HR 812 was introduced by Representatives Simpson (R-ID); Cole (R-OK); and Heck (D-WA). Companion legislation was introduced by Senator Crapo (R-ID). A copy of HR 812, as presented to the President for signature, is here: https://www.gpo.gov/fdsys/pkg/BILLS-114hr812enr/pdf/BILLS-114hr812enr.pdf

Read more from our General Memorandum here

Happy Tuesday!
Lael

Yesterday I wrote about the need for increased tribal jurisdiction and enhanced tribal courts.  Yesterday, Samantha Bee did a segment on tribal courts and compared Donald Trump’s comments about the judge in his Trump University litigation to comments made about Tribal Court judges in the Dollar General v. Mississippi Band of Choctaw Indians.  Timely, hysterical and thought-provoking.  Enjoy!

Last week, the Bureau of Justice Assistance published the Joint Jurisdiction Courts: A Manual for Developing Tribal, Local, State & Federal Justice Collaborations.  BJA, through the Center for Evidence-based Policy of the Oregon Health and Science University and Project T.E.A.M., a BJA-funded training and technical assistance providers, has published a manual for tribal and community leaders who want to develop joint jurisdiction courts or initiatives in their own communities. 

Joint Jurisdiction Courts: A Manual for Developing Tribal, Local, State & Federal Justice Collaborations, is a guide that describes the process developed in one Minnesota community and adopted by other jurisdictions including communities in California and Alaska. The manual describes the benefits of intergovernmental collaboration, and provides suggested guidelines for developing a new joint jurisdiction justice collaborative based on identified needs, tribal and community culture, evidence-based treatment principals, articulated goals, and defined outcomes and includes best practices and lessons learned from Project T.E.A.M.’s work. The manual and supplementary materials can be found on the Project T.E.A.M. website: http://www.ohsu.edu/projectteam/manual. Also visit the Project T.E.A.M. website: www.ohsu.edu/projectteam.

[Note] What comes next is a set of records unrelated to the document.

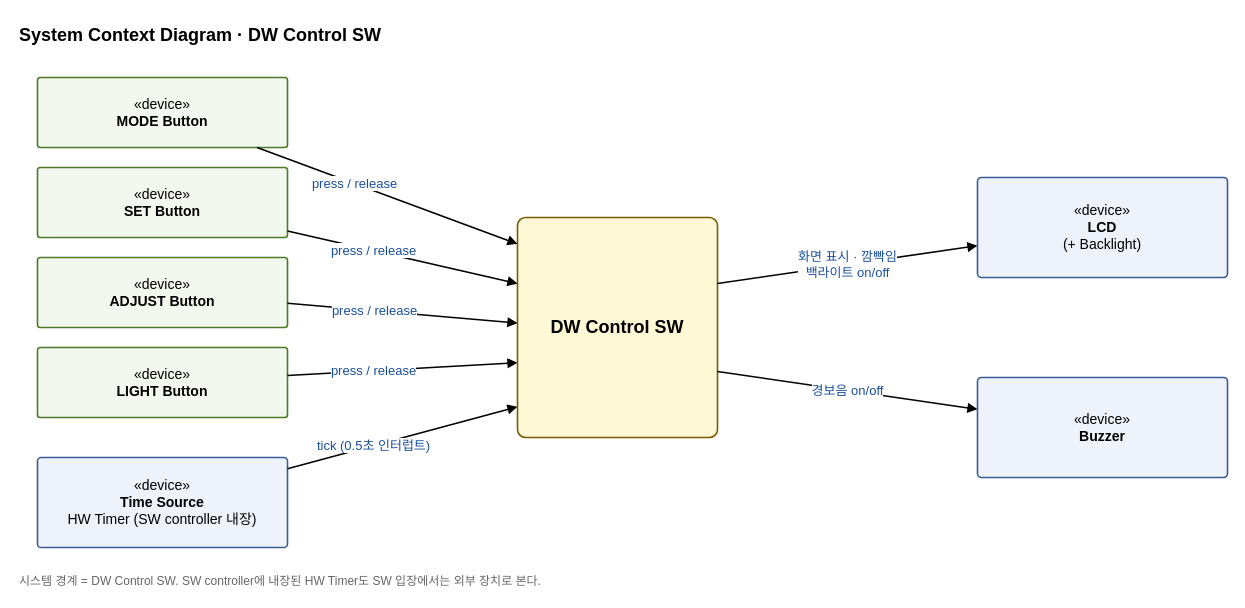
The draw.io diagram docs/OOAD/practice/context/DigitalWatch_SystemContext.drawio in sspring2048/AssoArch, before the edit. Source tidied: cells renumbered, new cells numbered last; positions are measured from the earlier drawing's top-left corner, leaving out a move shared by most shapes. Both pictures are drawn from the tidied source at 100%, with x=0, y=0 at pixel (17, 17).
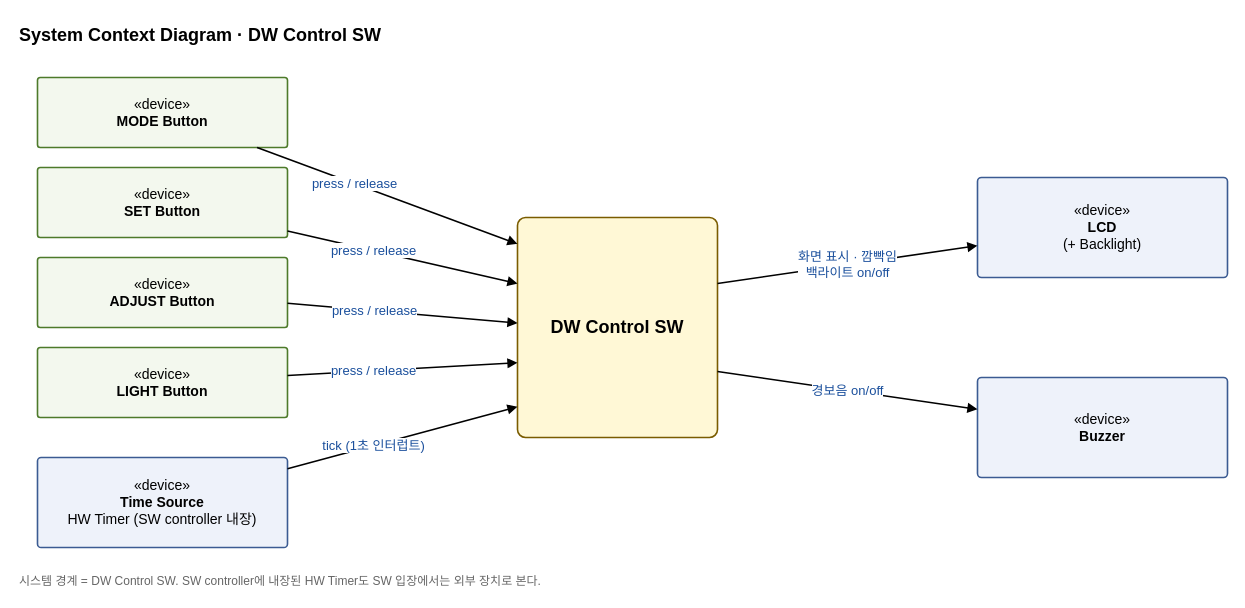
After the change.

Commit message (it also covers changes not shown here):
Revert tick period to 1s; blinking handled by LCD hardware

Change to the diagram source:
```diff
@@
 <mxGraphModel>
   <root>
     <mxCell id="0" />
     <mxCell id="1" parent="0" />
     <mxCell id="2" value="System Context Diagram · DW Control SW" style="text;fontSize=18;fontStyle=1;align=left;" parent="1" vertex="1">
       <mxGeometry width="520" height="30" as="geometry" />
     </mxCell>
     <mxCell id="3" value="«device»&lt;br&gt;&lt;b&gt;MODE Button&lt;/b&gt;" style="rounded=1;arcSize=4;whiteSpace=wrap;html=1;fillColor=#f3f8ee;strokeColor=#4d7a2a;strokeWidth=1.6;fontSize=14;" parent="1" vertex="1">
       <mxGeometry x="20" y="60" width="250" height="70" as="geometry" />
     </mxCell>
     <mxCell id="4" value="«device»&lt;br&gt;&lt;b&gt;SET Button&lt;/b&gt;" style="rounded=1;arcSize=4;whiteSpace=wrap;html=1;fillColor=#f3f8ee;strokeColor=#4d7a2a;strokeWidth=1.6;fontSize=14;" parent="1" vertex="1">
       <mxGeometry x="20" y="150" width="250" height="70" as="geometry" />
     </mxCell>
     <mxCell id="5" value="«device»&lt;br&gt;&lt;b&gt;ADJUST Button&lt;/b&gt;" style="rounded=1;arcSize=4;whiteSpace=wrap;html=1;fillColor=#f3f8ee;strokeColor=#4d7a2a;strokeWidth=1.6;fontSize=14;" parent="1" vertex="1">
       <mxGeometry x="20" y="240" width="250" height="70" as="geometry" />
     </mxCell>
     <mxCell id="6" value="«device»&lt;br&gt;&lt;b&gt;LIGHT Button&lt;/b&gt;" style="rounded=1;arcSize=4;whiteSpace=wrap;html=1;fillColor=#f3f8ee;strokeColor=#4d7a2a;strokeWidth=1.6;fontSize=14;" parent="1" vertex="1">
       <mxGeometry x="20" y="330" width="250" height="70" as="geometry" />
     </mxCell>
     <mxCell id="7" value="«device»&lt;br&gt;&lt;b&gt;Time Source&lt;/b&gt;&lt;br&gt;HW Timer (SW controller 내장)" style="rounded=1;arcSize=4;whiteSpace=wrap;html=1;fillColor=#eef2fa;strokeColor=#3b5b92;strokeWidth=1.6;fontSize=14;" parent="1" vertex="1">
       <mxGeometry x="20" y="440" width="250" height="90" as="geometry" />
     </mxCell>
     <mxCell id="8" value="&lt;b&gt;DW Control SW&lt;/b&gt;" style="rounded=1;arcSize=4;whiteSpace=wrap;html=1;fillColor=#fff8d6;strokeColor=#7a5c00;strokeWidth=1.6;fontSize=18;" parent="1" vertex="1">
       <mxGeometry x="500" y="200" width="200" height="220" as="geometry" />
     </mxCell>
     <mxCell id="9" value="«device»&lt;br&gt;&lt;b&gt;LCD&lt;/b&gt;&lt;br&gt;(+ Backlight)" style="rounded=1;arcSize=4;whiteSpace=wrap;html=1;fillColor=#eef2fa;strokeColor=#3b5b92;strokeWidth=1.6;fontSize=14;" parent="1" vertex="1">
       <mxGeometry x="960" y="160" width="250" height="100" as="geometry" />
     </mxCell>
     <mxCell id="10" value="«device»&lt;br&gt;&lt;b&gt;Buzzer&lt;/b&gt;" style="rounded=1;arcSize=4;whiteSpace=wrap;html=1;fillColor=#eef2fa;strokeColor=#3b5b92;strokeWidth=1.6;fontSize=14;" parent="1" vertex="1">
       <mxGeometry x="960" y="360" width="250" height="100" as="geometry" />
     </mxCell>
     <mxCell id="11" value="press / release" style="endArrow=block;endFill=1;html=1;strokeWidth=1.6;fontSize=13;fontColor=#1a4f9c;labelBackgroundColor=#ffffff;entryX=0;entryY=0.12;" parent="1" edge="1" source="3" target="8">
       <mxGeometry x="-0.25" relative="1" as="geometry" />
     </mxCell>
     <mxCell id="12" value="press / release" style="endArrow=block;endFill=1;html=1;strokeWidth=1.6;fontSize=13;fontColor=#1a4f9c;labelBackgroundColor=#ffffff;entryX=0;entryY=0.3;" parent="1" edge="1" source="4" target="8">
       <mxGeometry x="-0.25" relative="1" as="geometry" />
     </mxCell>
     <mxCell id="13" value="press / release" style="endArrow=block;endFill=1;html=1;strokeWidth=1.6;fontSize=13;fontColor=#1a4f9c;labelBackgroundColor=#ffffff;entryX=0;entryY=0.48;" parent="1" edge="1" source="5" target="8">
       <mxGeometry x="-0.25" relative="1" as="geometry" />
     </mxCell>
     <mxCell id="14" value="press / release" style="endArrow=block;endFill=1;html=1;strokeWidth=1.6;fontSize=13;fontColor=#1a4f9c;labelBackgroundColor=#ffffff;entryX=0;entryY=0.66;" parent="1" edge="1" source="6" target="8">
       <mxGeometry x="-0.25" relative="1" as="geometry" />
     </mxCell>
-    <mxCell id="15" value="tick (0.5초 인터럽트)" style="endArrow=block;endFill=1;html=1;strokeWidth=1.6;fontSize=13;fontColor=#1a4f9c;labelBackgroundColor=#ffffff;entryX=0;entryY=0.86;" parent="1" edge="1" source="7" target="8">
+    <mxCell id="15" value="tick (1초 인터럽트)" style="endArrow=block;endFill=1;html=1;strokeWidth=1.6;fontSize=13;fontColor=#1a4f9c;labelBackgroundColor=#ffffff;entryX=0;entryY=0.86;" parent="1" edge="1" source="7" target="8">
       <mxGeometry x="-0.25" relative="1" as="geometry" />
     </mxCell>
     <mxCell id="16" value="화면 표시 · 깜빡임&lt;br&gt;백라이트 on/off" style="endArrow=block;endFill=1;html=1;strokeWidth=1.6;fontSize=13;fontColor=#1a4f9c;labelBackgroundColor=#ffffff;exitX=1;exitY=0.3;" parent="1" edge="1" source="8" target="9">
       <mxGeometry relative="1" as="geometry" />
     </mxCell>
     <mxCell id="17" value="경보음 on/off" style="endArrow=block;endFill=1;html=1;strokeWidth=1.6;fontSize=13;fontColor=#1a4f9c;labelBackgroundColor=#ffffff;exitX=1;exitY=0.7;" parent="1" edge="1" source="8" target="10">
       <mxGeometry relative="1" as="geometry" />
     </mxCell>
     <mxCell id="18" value="시스템 경계 = DW Control SW. SW controller에 내장된 HW Timer도 SW 입장에서는 외부 장치로 본다." style="text;fontSize=12;fontColor=#666666;align=left;" parent="1" vertex="1">
       <mxGeometry y="550" width="800" height="24" as="geometry" />
     </mxCell>
   </root>
 </mxGraphModel>
```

This comes at a time when both Congress and Tribes are looking to fill the jurisdictional gaps on reservations.  As recently as May, 2016, the Senate Committee on Indian Affairs held a hearing on S.2785, the Tribal Youth and Community Protection Act of 2016 and S.2920, the Tribal Law and Order Reauthorization and Amendments Act of 2016.  S.2785 would expand tribal criminal jurisdiction over non-Indians for certain child abuse and drug-related offenses committed in Indian Country, as well as crimes committed against tribal police officers exercising tribal criminal jurisdiction. S.2920 would explore the feasibility of integrating Federal law enforcement, public safety, substance abuse and mental health programs in Indian Country, provide for improved information sharing with Indian tribes, consult on tribal juvenile justice reform, reauthorize tribal court training, required the appointment of Federal public defenders for each district that includes Indian country, require a GAO report on justice for Indian juveniles, and other related requirements.  (If you are interested in learning more about these bills, contact me for the memos we provided our clients on this issue).  The Committee has scheduled a markup for these bills later this week.

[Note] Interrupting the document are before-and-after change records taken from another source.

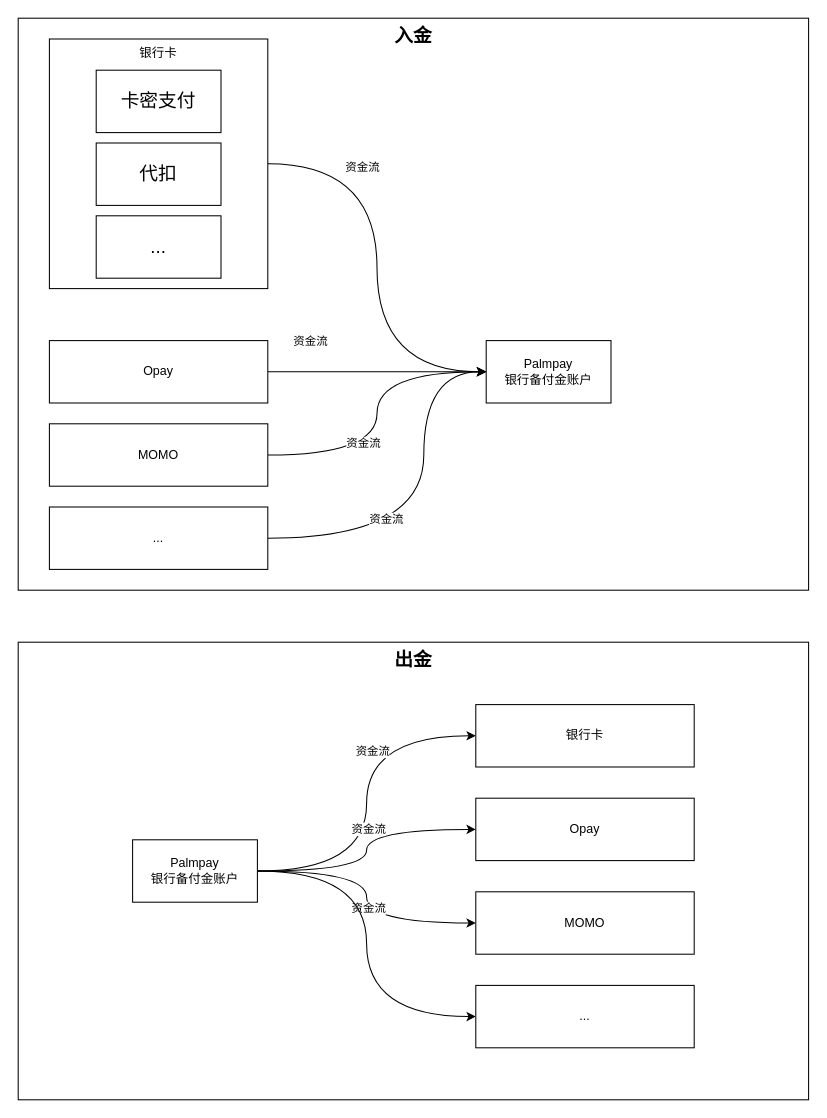
Earlier version of the draw.io diagram 出入金能力.drawio (catface996/images). Source tidied: cells renumbered, new cells numbered last; positions are measured from the earlier drawing's top-left corner, leaving out a move shared by most shapes. Both pictures are drawn from the tidied source at 104%, with x=0, y=0 at pixel (18, 18).
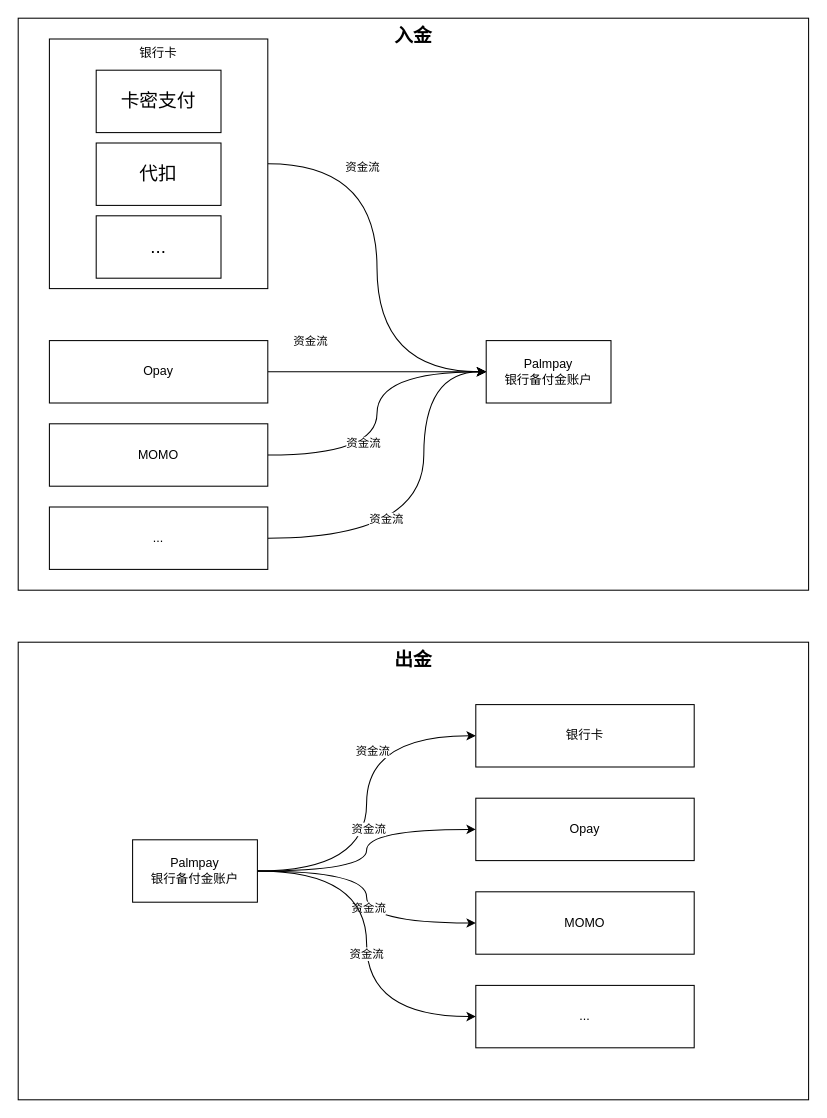
After the change.

Commit message (it also covers changes not shown here):
更新出入金能力.drawio

The change refers to these unchanged cells:
```xml
<mxCell id="25" style="edgeStyle=orthogonalEdgeStyle;curved=1;rounded=0;jettySize=auto;html=1;entryX=0;entryY=0.5;entryDx=0;entryDy=0;fontSize=11;" parent="1" edge="1" source="26" target="31">
  <mxGeometry relative="1" as="geometry" />
</mxCell>
```

Change to the diagram source:
```diff
@@
+    <mxCell id="32" value="资金流" style="edgeLabel;html=1;align=center;verticalAlign=middle;fontSize=11;" parent="25" vertex="1">
+      <mxGeometry x="0.05" y="-1" relative="1" as="geometry" />
+    </mxCell>
```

However, the expansion of this jurisdiction requires tribes to “beef” up their tribal court systems.  Exercising tribal jurisdiction is vital to building strong tribal communities and manuals like this provide free assistance information to Tribes and tribal courts seeking to improve on their current tribal judicial system.   The Department of Justice offers Tribal Capacity Building grants to provide funding to strengthen the tribe’s ability to implement and enhance tribal justice systems through training and technical assistance to increase their knowledge of emerging technology, evidence-based practices, and new models of service. The 2016 grant application closed on June 2, 2016 but there will likely be additional opportunities in 2017.

Unfortunately, violence in our communities is a constant reality.  Keeping our communities safe and providing victims with the opportunity to heal is worth expending the time and resources necessary to build vibrant and effective tribal justice systems.

With Hope for Safe and Healthy Tribal Communities,
Lael